They certainly wouldn't have underestimated Exeter, who have shown themselves to be a tough opponent since their elevation to the highest rung in English club rugby.
However, everyone at Kingsholm was rocked to a certain extent by the manner in which the visitors took the game to Gloucester.
The Chiefs were certainly helped by Gloucester's indiscipline, which gave the visitors a huge advantage in the territory and possession stakes. And Rob Baxter's side took full advantage.
They opened up some breathing space as they went into half time with a 13-5 lead, and then repelled whatever Gloucester threw at them as they fought to get back into the game.
As Gloucester became more and more frantic in their attempts to get back on terms, they were then picked off in the final quarter as the Chiefs showed a clinical side to their make up.
Nigel Davies' side did have their moments, but they were unable to capitalise on some good opportunities, possession being squandered at key times.
It all added up to a difficult afternoon, and not one that anyone connected with the club will look back on fondly.

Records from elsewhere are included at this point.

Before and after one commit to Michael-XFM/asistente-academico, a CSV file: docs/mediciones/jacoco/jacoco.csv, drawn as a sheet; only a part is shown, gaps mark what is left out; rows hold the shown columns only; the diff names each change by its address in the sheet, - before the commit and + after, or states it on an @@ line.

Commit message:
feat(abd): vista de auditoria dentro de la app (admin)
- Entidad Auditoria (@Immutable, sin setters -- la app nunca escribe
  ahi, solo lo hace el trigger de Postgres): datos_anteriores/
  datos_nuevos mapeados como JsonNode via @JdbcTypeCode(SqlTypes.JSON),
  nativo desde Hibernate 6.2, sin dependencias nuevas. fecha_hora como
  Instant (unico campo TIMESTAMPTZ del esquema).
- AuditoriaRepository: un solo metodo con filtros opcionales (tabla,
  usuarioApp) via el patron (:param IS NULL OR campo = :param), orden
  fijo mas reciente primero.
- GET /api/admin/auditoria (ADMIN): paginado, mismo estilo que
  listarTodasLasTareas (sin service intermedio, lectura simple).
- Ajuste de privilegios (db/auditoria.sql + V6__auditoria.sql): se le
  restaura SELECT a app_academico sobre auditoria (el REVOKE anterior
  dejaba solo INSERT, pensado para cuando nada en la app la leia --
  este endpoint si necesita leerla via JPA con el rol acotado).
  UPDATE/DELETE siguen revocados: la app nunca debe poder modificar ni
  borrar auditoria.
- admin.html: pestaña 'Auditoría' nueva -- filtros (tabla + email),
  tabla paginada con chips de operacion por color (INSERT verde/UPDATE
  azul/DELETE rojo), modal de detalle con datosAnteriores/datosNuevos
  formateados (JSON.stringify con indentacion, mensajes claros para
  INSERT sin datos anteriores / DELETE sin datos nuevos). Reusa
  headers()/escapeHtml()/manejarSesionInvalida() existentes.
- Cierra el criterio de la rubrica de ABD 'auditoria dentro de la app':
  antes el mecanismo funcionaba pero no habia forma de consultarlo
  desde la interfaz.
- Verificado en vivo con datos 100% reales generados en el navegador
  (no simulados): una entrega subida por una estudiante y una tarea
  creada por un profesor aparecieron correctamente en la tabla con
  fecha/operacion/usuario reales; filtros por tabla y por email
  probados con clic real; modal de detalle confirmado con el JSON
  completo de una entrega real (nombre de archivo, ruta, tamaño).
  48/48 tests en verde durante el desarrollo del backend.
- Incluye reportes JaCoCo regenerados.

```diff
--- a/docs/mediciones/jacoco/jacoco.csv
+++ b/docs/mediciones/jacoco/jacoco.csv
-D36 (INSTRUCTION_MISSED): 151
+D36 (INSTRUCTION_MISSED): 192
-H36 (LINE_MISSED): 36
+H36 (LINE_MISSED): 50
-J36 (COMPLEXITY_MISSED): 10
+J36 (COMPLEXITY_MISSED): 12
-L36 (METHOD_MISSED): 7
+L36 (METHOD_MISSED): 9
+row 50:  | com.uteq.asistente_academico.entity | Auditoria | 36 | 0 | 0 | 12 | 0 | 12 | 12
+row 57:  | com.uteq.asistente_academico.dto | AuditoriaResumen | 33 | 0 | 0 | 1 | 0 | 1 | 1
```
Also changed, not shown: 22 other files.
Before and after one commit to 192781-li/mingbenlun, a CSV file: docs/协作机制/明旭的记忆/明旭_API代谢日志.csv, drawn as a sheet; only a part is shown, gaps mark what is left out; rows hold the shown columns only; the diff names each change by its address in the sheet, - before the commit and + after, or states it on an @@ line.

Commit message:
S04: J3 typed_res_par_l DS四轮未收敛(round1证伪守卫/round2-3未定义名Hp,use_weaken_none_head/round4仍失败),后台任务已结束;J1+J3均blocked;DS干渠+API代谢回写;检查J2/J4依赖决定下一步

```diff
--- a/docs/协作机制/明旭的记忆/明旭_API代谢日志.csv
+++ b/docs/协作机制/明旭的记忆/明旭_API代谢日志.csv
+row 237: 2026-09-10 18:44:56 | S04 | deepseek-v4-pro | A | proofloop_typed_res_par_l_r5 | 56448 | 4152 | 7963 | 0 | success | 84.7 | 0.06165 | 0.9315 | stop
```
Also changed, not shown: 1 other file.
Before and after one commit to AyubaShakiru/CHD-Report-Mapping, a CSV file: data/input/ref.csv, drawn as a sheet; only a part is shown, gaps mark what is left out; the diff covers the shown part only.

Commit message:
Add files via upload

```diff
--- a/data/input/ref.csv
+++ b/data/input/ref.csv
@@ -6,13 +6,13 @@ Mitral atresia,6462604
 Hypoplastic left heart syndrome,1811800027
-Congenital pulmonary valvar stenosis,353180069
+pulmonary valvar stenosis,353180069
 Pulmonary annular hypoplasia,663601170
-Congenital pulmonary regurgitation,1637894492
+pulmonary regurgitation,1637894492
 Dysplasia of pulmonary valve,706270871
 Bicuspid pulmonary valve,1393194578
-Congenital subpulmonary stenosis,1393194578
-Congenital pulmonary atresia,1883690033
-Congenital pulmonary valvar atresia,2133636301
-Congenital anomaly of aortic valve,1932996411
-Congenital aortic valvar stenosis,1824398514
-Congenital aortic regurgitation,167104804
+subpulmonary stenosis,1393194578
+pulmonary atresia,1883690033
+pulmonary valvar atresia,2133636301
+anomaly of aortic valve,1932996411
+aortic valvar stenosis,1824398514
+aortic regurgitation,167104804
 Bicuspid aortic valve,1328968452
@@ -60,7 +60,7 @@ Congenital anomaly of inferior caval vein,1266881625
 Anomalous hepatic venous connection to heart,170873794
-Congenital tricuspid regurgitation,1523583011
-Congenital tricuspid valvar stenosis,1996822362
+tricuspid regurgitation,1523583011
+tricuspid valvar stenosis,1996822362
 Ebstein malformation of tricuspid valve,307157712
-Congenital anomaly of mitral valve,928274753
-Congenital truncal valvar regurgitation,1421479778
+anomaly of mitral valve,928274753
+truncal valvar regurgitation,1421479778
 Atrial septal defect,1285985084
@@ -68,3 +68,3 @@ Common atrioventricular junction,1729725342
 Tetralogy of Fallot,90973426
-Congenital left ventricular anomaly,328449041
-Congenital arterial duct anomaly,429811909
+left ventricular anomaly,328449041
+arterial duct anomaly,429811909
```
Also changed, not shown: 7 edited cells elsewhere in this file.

However, the beauty of modern rugby union is that a chance to put things right comes around quickly, and next Saturday's Heineken Cup clash with Perpignan will provide exactly that.
Both teams started brightly in perfect conditions, but Gloucester had an early let off when Gareth Steenson dragged a more than kickable penalty attempt wide of the left upright.
Gloucester's first attack was via the driving maul, which Exeter defended well, before the home backs asked some serious questions but without reward.
Nigel Davies' side then had another narrow escape. A penalty conceded at a ruck gave Steenson another shot at goal, but his effort hit the crossbar and bounced back into play.
The visitors were looking lively in this opening quarter, and making a real effort to take the game to Gloucester whose defence was having to be of the highest calibre.
However, the pressure finally told on 19 minutes when Gloucester stood up at a scrum and it was third time lucky from the kicking tee for Steenson.
Gloucester hit straight back as they reclaimed the restart. Savage and Tindall carried powerfully before the ball was spun wide to the backs.
Billy Twelvetrees spotted a gap, and his neat inside pass found Martyn Thomas who had too much speed for the defence, as he made the line for a 5-3 lead.
It was a fine piece of skillful finishing, but Gloucester couldn't build on it.
Steenson missed his third penalty after 24 minutes, but was on target with an effort from bang in front on the half hour to nudge his team into a 5-6 lead.
And the visitors kept up the pressure as another penalty allowed them to move into Gloucester 22.
Patient build up play moved them to within a metre or so of the Gloucester line, and eventually flanker Ben White stretched out to score. Steenson's conversion made it 5-13 after 33 minutes.
Things very nearly got worse. A kick from Steenson ricocheted fortunately into the arms of Dean Mumm who was only just hauled down short of the line by Mike Tindall.
Hoani Tui then thought he'd burrowed over from close range as Exeter drove for the line, but the TMO ruled in favour of Gloucester.
Half time came with Gloucester still very much trying to find their rhythm, and with the Chiefs deservedly holding the advantage.
The visitors looked massively up for the game and the Cherry and Whites just hadn't hit their straps. Had Steenson been more accurate from the kicking tee, the margin could have been wider.
Gloucester knew they would have to step things up a gear in the second half if they were to get anything out of this game. However, with the Chiefs playing well and looking full of confidence, it would be no easy feat.
So, it came as no real surprise when the Chiefs ran the ball from deep straight from the opening kick off and made good ground into the Gloucester half.
Gloucester continued to hurt themselves. A free kick conceded at the next scrum, was followed by a penalty for a high tackle and Steenson's penalty opened up a 5-16 gap.
Burns had an immediate chance to respond in kind as the Chiefs buckled at a scrum, but was wide with his effort to increase the frustration at an unusually muted Kingsholm.
Gloucester needed a spark, and turned down a kickable penalty in favour of a kick to the corner as they went after a crucial try. However, the Chiefs defence was solid and up to the job.
The Exeter scrum then did a job on the Gloucester eight, to set up a five metre lineout, and the pressure finally resulted in a close range try for Chiefs captain Dean Mumm. Steenson converted for 5-23.
It provoked a furious response from Gloucester, who finally got some front foot ball. Even then a four man overlap was squandered, before Jonny May took an inside pass from Burns at pace to score. Burns added the extras to provide some hope.
That ray of hope was swiftly extinguished, as the Chiefs pack again went about their simple and effective business, and two late Steenson penalties completed the job.
Gloucester were even denied the comfort of a consolation try, as Elliott Stooke looked to have powered his way over after James Hudson's fine offload, but couldn't ground the ball and an afternoon to forget drew to a close.
|Gloucester Rugby Score Card|
|Exeter Chiefs Score Card|